For our readers who don’t know you, can you provide a bit of background about yourself and what led you to serve on the Planning Commission?
I am a professional air pollution consultant, and my work incorporates both science/technical aspects and legal/regulatory aspects. I've developed an appreciation for both the need for specific rules and the burdens associated with the overwhelming number, complexity, and ambiguities of them, and a lot of my work has been associated with dealing with the latter, largely for industrial facilities (e.g., refineries, manufacturing facilities, electric power generating stations, etc.). My work is also constantly subject to critical review by highly qualified people, and I appreciate the validating aspect of that. I live and work in Petaluma, am married and have a 10-year-old son. I grew up in Oregon to a couple of great supportive parents who always set good examples; and through a combination of both hard effort and good fortune had the opportunity to get a great education (B.S. in Chemistry from Harvey Mudd College, M.S. in Chemistry from UCLA, M.S. in Technology and Policy from MIT). In my free time I enjoy swimming, playing the piano, and playing obscure strategy board games.
I think that like most (if not all) Commissioners, what led me to serve on the Planning Commission in the first place is that my Supervisor (David Rabbitt) asked me to. I didn't really know much about what the position entailed at the time and I talked to a few Commissioners about the position to make sure that I could make that commitment.
Is the Planning Commission your first position of service to the community?
No. As a kid I was an Eagle Scout, and we did a variety of community projects; that may have set the stage for me volunteering for things later in life. As an adult, I have been a volunteer tutor, and a Big Brother; I was also a high school teacher for a short period of time (it was a paid position rather than a volunteer one, but I'll still count that as a "position of service to the community"). I served as the educational outreach chair of the Air & Waste Management Association's New England Section for many years, have served as a peer reviewer for scientific journals, was president of Petaluma's Toastmasters club, and am also a member of the Government Affairs Committee of the Petaluma Area Chamber of Commerce (and was previously a Board member). I've given math and science presentations at my son's schools, am co-chair of the education committee for the Unitarian Universalists of Petaluma, and deliver Meals on Wheels with my family. I've probably missed a few things from that history...but I can see that as I look back at the things that I've mentioned here, they reflect my overall bent towards education and communication. (I know some people who have a somewhat pessimistic outlook on human nature, and typically they have done little to no volunteer work. My advice to them has been to go do some.)

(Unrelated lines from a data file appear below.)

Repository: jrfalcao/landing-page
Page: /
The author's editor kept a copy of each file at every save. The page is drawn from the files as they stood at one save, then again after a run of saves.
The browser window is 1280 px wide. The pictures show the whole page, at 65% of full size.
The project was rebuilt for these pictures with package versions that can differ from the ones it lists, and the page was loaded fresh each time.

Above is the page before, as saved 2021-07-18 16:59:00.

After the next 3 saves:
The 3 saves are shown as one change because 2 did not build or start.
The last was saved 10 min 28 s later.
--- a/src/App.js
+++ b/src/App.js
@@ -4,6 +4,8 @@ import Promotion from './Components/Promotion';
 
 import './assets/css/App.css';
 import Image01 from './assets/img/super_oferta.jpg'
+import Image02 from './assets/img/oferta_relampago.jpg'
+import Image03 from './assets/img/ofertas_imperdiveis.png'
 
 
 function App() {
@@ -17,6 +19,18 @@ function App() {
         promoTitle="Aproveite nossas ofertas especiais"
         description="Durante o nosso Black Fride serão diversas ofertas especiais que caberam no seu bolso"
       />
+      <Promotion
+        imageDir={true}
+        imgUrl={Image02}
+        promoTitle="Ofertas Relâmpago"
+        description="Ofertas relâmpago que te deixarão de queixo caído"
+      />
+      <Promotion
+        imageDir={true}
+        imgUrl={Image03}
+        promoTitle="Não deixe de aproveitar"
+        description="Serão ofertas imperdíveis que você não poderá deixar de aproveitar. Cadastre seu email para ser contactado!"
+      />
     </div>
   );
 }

Can you name a few highlights of your time on the commission?
That's tough to say; almost everything we decide is probably going to affect someone positively and someone negatively. I appreciate hearing from all the various perspectives. I should say more specifically that I particularly appreciate the fact that although we are dealing with contentious issues, the overwhelming majority of people who participate at the County's hearings (including Permit Sonoma staff) communicate sincerely, make valid points, and communicate in a mature manner. (It surprised me a little, since I've been to public hearings in numerous other jurisdictions where exaggerations, misleading statements, hysteria, invective, and posturing/grandstanding can take over; and while that can sometimes seem effective from one party's short-term view, it is often unfortunate and counterproductive on multiple other levels.) So maybe one of the highlights for me was after one of the more heated public comment periods, Commissioner Carr saying something like "I think that first of all everybody needs to CALM DOWN" and seeing the people on both sides seem to actually do that.
20 years from now, how do you envision Sonoma County?
In college, one of my professors once told me that "predicting the future based on the past is a bit like trying to stay on the road while looking only in your rearview mirror. You can do it successfully, as long as the road doesn't change." I expect that there will continue to be strong support for maintaining the urban growth boundaries and beautiful hillsides, so I expect the more densely populated parts to grow upwards rather than outwards. I see it continuing to be a beautiful and desirable place to live, which also means that I am concerned that the county will continue to be unaffordable for too many people. I imagine the average age of people in the county may increase, as younger people move to more affordable areas to buy homes.
What is your favorite spot in Sonoma County?
I haven't been everywhere in the county yet. I drove all over District 2 shortly after I became a Commissioner, and of course I've traveled to parts of the other Districts, but there are still a lot of parts I haven't been to yet. My favorite scenic tour to take visitors on is going out on Bodega Avenue towards the Sonoma Coast, up the coast towards Jenner, and then back in through Guerneville (sometimes visiting Armstrong Woods) and then visiting some of the Dry Creek wineries. Just this year I've taken some relatives (from Germany) and my college roommate's family (from Costa Rica) on that circuit. It's a beautiful county; when my wife and I went on our honeymoon in Tuscany, she remarked on the train how beautiful the landscape was with its rolling hills and vineyards and I had to say "yes…it reminds me of Sonoma County." We are all very fortunate to live here.